BERNARD SHAW IN HIS FAMOUS PLAY GIVES A MODERN INTERPRETATION OF THIS THEME. See more »
This film was made a year before the Hays Office gave Clark Gable permission to say "Frankly, my dear, I don't give a damn", so while in the British prints of this film Leslie Howard often utters the word, in the American prints the word "damn" is replaced by either "hang" or "confounded". See more »
Nearly 70 years later the Gabriel Pascal "Pygmalion" still sets the bar for film adaptation of a stage play. So much so, in fact, that the GBS incorporated many of the film's upgrades into the authoritative published version of the play, despite the play being more than 20 years old when the film was made.
When was the last time you saw a performance leap off the screen like Leslie Howard's as Professor Higgins? Shaw never saw such treatment on screen again, even under Pascal's hand. The film of "Major Barbara" is interesting (and a bit bizarre toward the end) in its own right, with some magnificent bits in the Act II homeless shelter and a heart-wrenching Wendy Hiller, but pales next to the stage version in its intellectual, political and dramatic depth. And all the rest, even the charming "Caesar and Cleopatra" with Raines and Leigh, just don't cut it compared to the plays.
"Pygmalion" is where any screenwriter needs to start in adapting a play for the movies. No one has done it better since.

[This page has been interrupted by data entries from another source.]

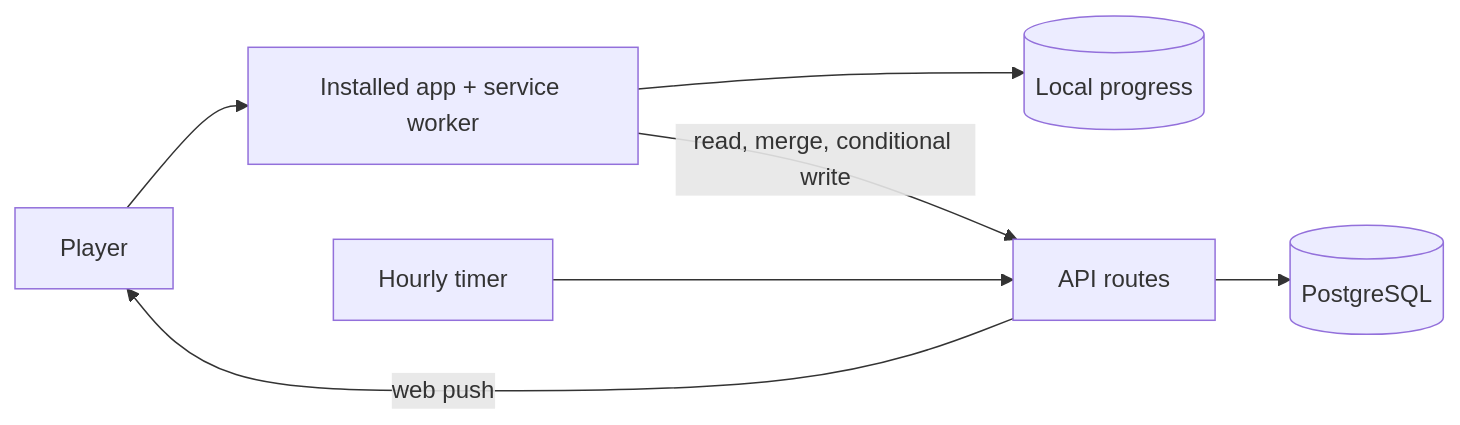
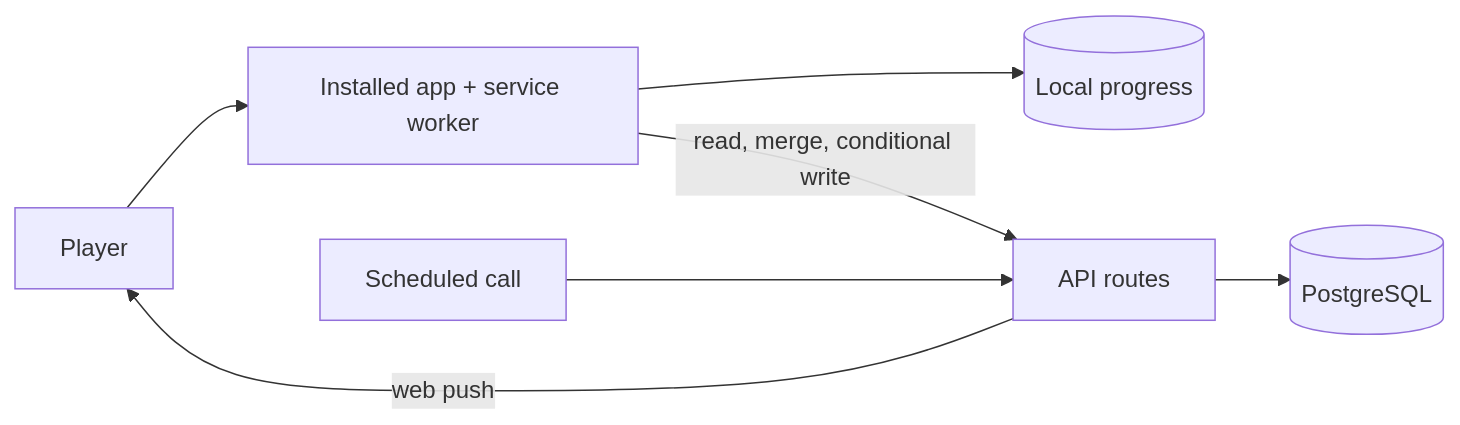
One commit to Fockus26/world-flags changed the diagram in README.md. Above: the diagram before and after it, drawn with Mermaid. The commit also changed other lines of this file and 9 other files, not shown here.

````diff
--- a/README.md
+++ b/README.md
@@ -37,9 +39,9 @@
 ```mermaid
 flowchart LR
   Player[Player] --> App[Installed app + service worker]
   App --> Local[(Local progress)]
   App -- read, merge, conditional write --> API[API routes]
   API --> DB[(PostgreSQL)]
-  Timer[Hourly timer] --> API
+  Timer[Scheduled call] --> API
   API -- web push --> Player
 ```
````
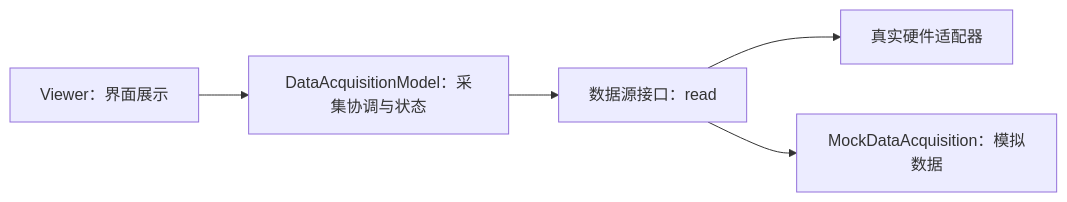
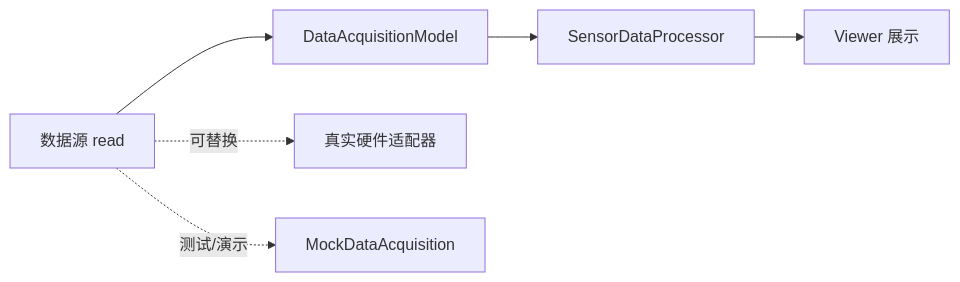
Before and after one commit to ilikui/MatlabOOP: the diagram in CH002/CH00204/README.md, drawn with Mermaid. The commit also changed other lines of this file, not shown here.

````diff
--- a/CH002/CH00204/README.md
+++ b/CH002/CH00204/README.md
@@ -7,7 +7,8 @@
 ```mermaid
 flowchart LR
-    V[Viewer：界面展示] --> M[DataAcquisitionModel：采集协调与状态]
-    M --> S[数据源接口：read]
-    S --> H[真实硬件适配器]
-    S --> T[MockDataAcquisition：模拟数据]
+    S[数据源 read] --> M[DataAcquisitionModel]
+    M --> P[SensorDataProcessor]
+    P --> V[Viewer 展示]
+    S -. 可替换 .-> H[真实硬件适配器]
+    S -. 测试/演示 .-> T[MockDataAcquisition]
 ```
````
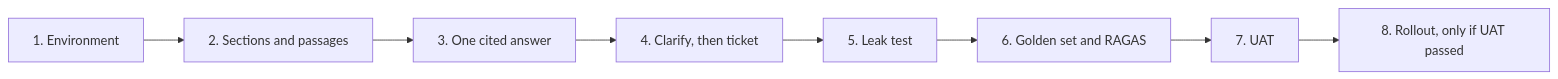
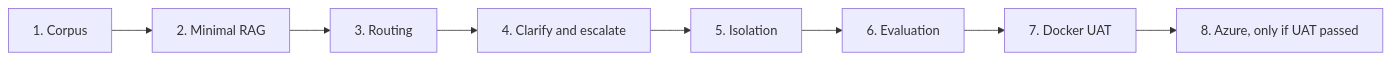
The third of 6 diagrams in docs/alpha_build.md (ramy-glitch/Deskline), drawn with Mermaid before and after one commit. The commit also changed other lines of this file and 12 other files, not shown here.

````diff
--- a/docs/alpha_build.md
+++ b/docs/alpha_build.md
@@ -65,13 +67,13 @@
 ```mermaid
 flowchart LR
-    s1[1. Environment]
-    s2[2. Sections and passages]
-    s3[3. One cited answer]
-    s4[4. Clarify, then ticket]
-    s5[5. Leak test]
-    s6[6. Golden set and RAGAS]
-    s7[7. UAT]
-    s8[8. Rollout, only if UAT passed]
+    s1[1. Corpus]
+    s2[2. Minimal RAG]
+    s3[3. Routing]
+    s4[4. Clarify and escalate]
+    s5[5. Isolation]
+    s6[6. Evaluation]
+    s7[7. Docker UAT]
+    s8[8. Azure, only if UAT passed]
 
     s1 --> s2 --> s3 --> s4 --> s5 --> s6 --> s7 --> s8
 ```
````
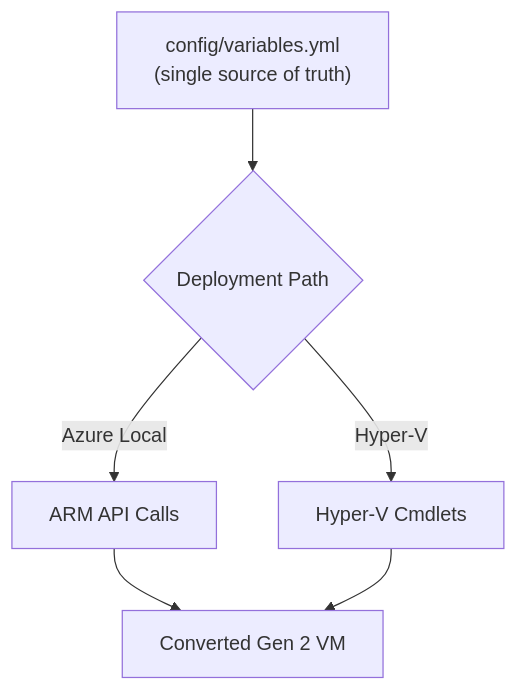
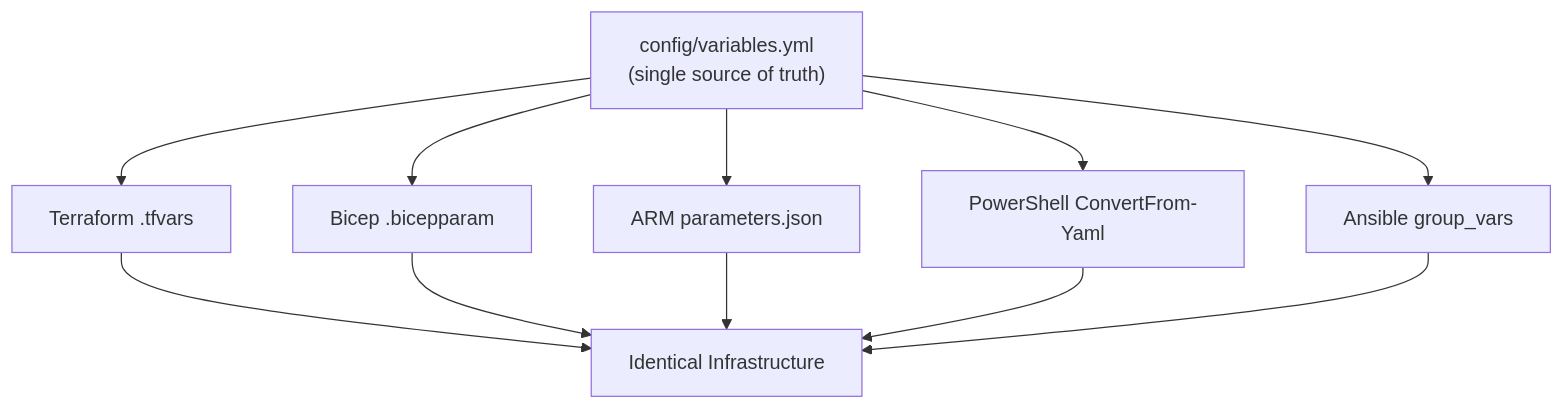
The diagram in docs/standards/automation.md (AzureLocal/azurelocal-vm-conversion-toolkit), drawn with Mermaid before and after one commit. The commit also changed other lines of this file and 8 other files, not shown here.

````diff
--- a/docs/standards/automation.md
+++ b/docs/standards/automation.md
@@ -17,8 +17,13 @@
 ```mermaid
 flowchart TB
-    A["config/variables.yml<br/>(single source of truth)"] --> B{Deployment Path}
-    B -->|Azure Local| C[ARM API Calls]
-    B -->|Hyper-V| D[Hyper-V Cmdlets]
-    C --> E[Converted Gen 2 VM]
-    D --> E
+    A["config/variables.yml<br/>(single source of truth)"] --> B[Terraform .tfvars]
+    A --> C[Bicep .bicepparam]
+    A --> D[ARM parameters.json]
+    A --> E[PowerShell ConvertFrom-Yaml]
+    A --> F[Ansible group_vars]
+    B --> G[Identical Infrastructure]
+    C --> G
+    D --> G
+    E --> G
+    F --> G
 ```
````
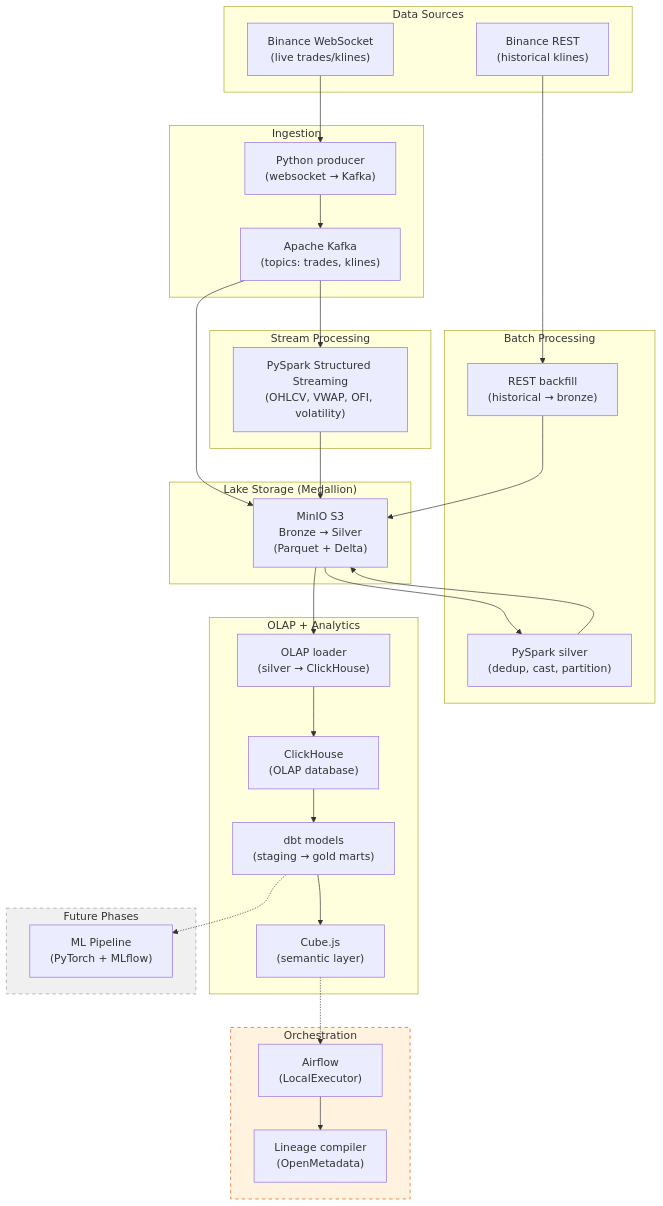
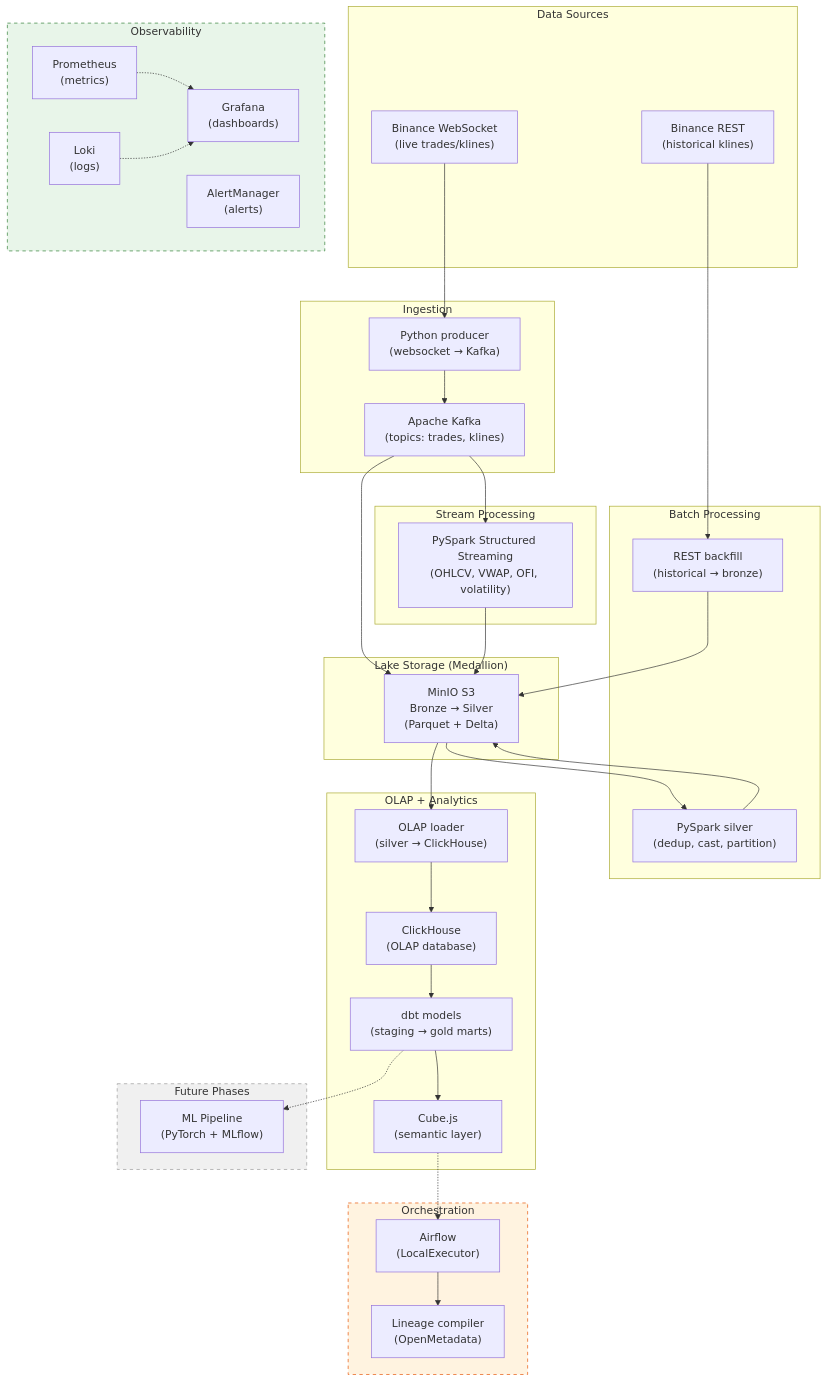
The diagram in docs/index.md (weecici/project-x), drawn with Mermaid before and after one commit. The commit also changed other lines of this file and 8 other files, not shown here.

````diff
--- a/docs/index.md
+++ b/docs/index.md
@@ -48,60 +48,71 @@
 ```mermaid
 flowchart TB
     subgraph SRC["Data Sources"]
         WS["Binance WebSocket\n(live trades/klines)"]
         REST["Binance REST\n(historical klines)"]
     end
 
     subgraph INGEST["Ingestion"]
         PROD["Python producer\n(websocket → Kafka)"]
         KAFKA["Apache Kafka\n(topics: trades, klines)"]
     end
 
     subgraph BATCH["Batch Processing"]
         BACKFILL["REST backfill\n(historical → bronze)"]
         SPARK["PySpark silver\n(dedup, cast, partition)"]
     end
 
     subgraph STREAM["Stream Processing"]
         SPARK_STREAM["PySpark Structured Streaming\n(OHLCV, VWAP, OFI, volatility)"]
     end
 
     subgraph LAKE["Lake Storage (Medallion)"]
         S3["MinIO S3\nBronze → Silver\n(Parquet + Delta)"]
     end
 
     subgraph OLAP["OLAP + Analytics"]
         LOADER["OLAP loader\n(silver → ClickHouse)"]
         CH["ClickHouse\n(OLAP database)"]
         DBT["dbt models\n(staging → gold marts)"]
         CUBE["Cube.js\n(semantic layer)"]
     end
 
     subgraph ORCH["Orchestration"]
         AIRFLOW["Airflow\n(LocalExecutor)"]
         LINEAGE["Lineage compiler\n(OpenMetadata)"]
     end
 
+    subgraph OBS["Observability"]
+        PROM["Prometheus\n(metrics)"]
+        GRAF["Grafana\n(dashboards)"]
+        LOKI["Loki\n(logs)"]
+        ALERT["AlertManager\n(alerts)"]
+    end
+
     subgraph FUTURE["Future Phases"]
         ML["ML Pipeline\n(PyTorch + MLflow)"]
     end
 
     WS --> PROD --> KAFKA
     KAFKA --> S3
     KAFKA --> SPARK_STREAM
     REST --> BACKFILL --> S3
     S3 --> SPARK --> S3
     SPARK_STREAM --> S3
 
     S3 --> LOADER --> CH
     CH --> DBT
     DBT --> CUBE
 
     CUBE -.-> AIRFLOW
     AIRFLOW --> LINEAGE
 
     DBT -.-> ML
 
+    PROM -.-> GRAF
+    LOKI -.-> GRAF
+
     style FUTURE fill:#f0f0f0,stroke:#999,stroke-dasharray: 5 5
     style ORCH fill:#fff3e0,stroke:#e65100,stroke-dasharray: 5 5
+    style OBS fill:#e8f5e9,stroke:#2e7d32,stroke-dasharray: 5 5
 ```
````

(BTW, GBS's afterward to "Pygmalion" is intended to be tongue-in-cheek, I think. It's intentionally ridiculous, so that the mob clamoring for a romantic ending would realize just how inappropriate and uninteresting that would have been.)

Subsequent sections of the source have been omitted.